I bought this book in a stupor after finishing another. That’s the best and worst part about the Kindle: I end up buying a book when I’ve just finished another, purely out of despair and loss aversion.
I didn’t think this book would be good, even after reading the first few chapters. Annie Duke is an academic-turned-poker-champion; she’s won a few big tournaments, but now makes her living on the speaking circuit. I’m pretty skeptical of anyone who makes a living telling people what they think, so I was mostly reading it out of a desire to not waste 10 bucks.
I was pleasantly surprised by the core material of the book. It boils down to this: the quality of your decisions and the quality of the results of your choices are not perfectly correlated. You can make a great decision that turns out poorly, or a poor decision that turns out favorably. Learning the difference between poor decisions and poor outcomes is the key to improving your decision making skills.

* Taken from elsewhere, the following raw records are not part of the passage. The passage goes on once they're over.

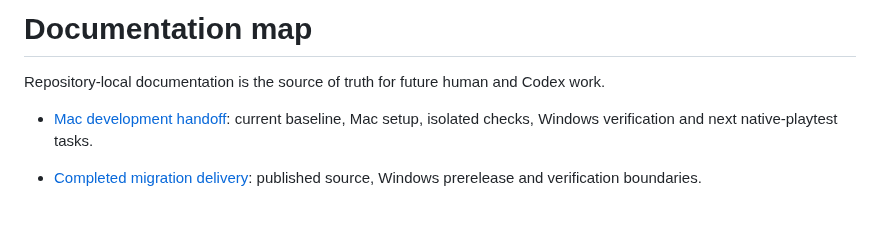
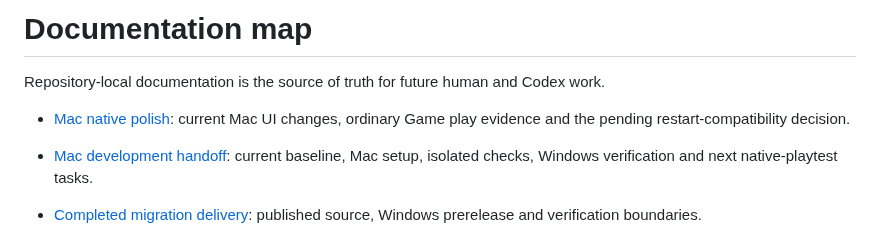
Before and after one commit to wizardpc-com/von-neumann-bottleneck, a Markdown page: docs/README.md, the part around the change. GitHub-like rendering; blank space fills up the shorter version.

```diff
--- a/docs/README.md
+++ b/docs/README.md
@@ -2,6 +2,7 @@
 
 Repository-local documentation is the source of truth for future human and Codex work.
 
+- [Mac native polish](status/mac-native-polish.md): current Mac UI changes, ordinary Game play evidence and the pending restart-compatibility decision.
 - [Mac development handoff](development/mac-handoff.md): current baseline, Mac setup, isolated checks, Windows verification and next native-playtest tasks.
 - [Completed migration delivery](exec-plans/completed/mac-development-handoff.md): published source, Windows prerelease and verification boundaries.
 
```
Also changed, not shown: README.md (+3 -1 lines), docs/development/mac-handoff.md (+2 -0 lines), docs/status/mac-native-polish.md (added, +122 -0 lines), docs/images/mac-polish-bench.png (added), docs/images/mac-polish-binary.png (added), docs/images/mac-polish-cpu.png (added), docs/images/mac-polish-mission.png (added), 10 other files.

This core is well-supported by lots of allusions to sports and betting, which I found entertaining enough to carry my attention. If you can get this one on sale, used, or from a library, it’s worth it. Otherwise, no real mind-blowing wisdom here.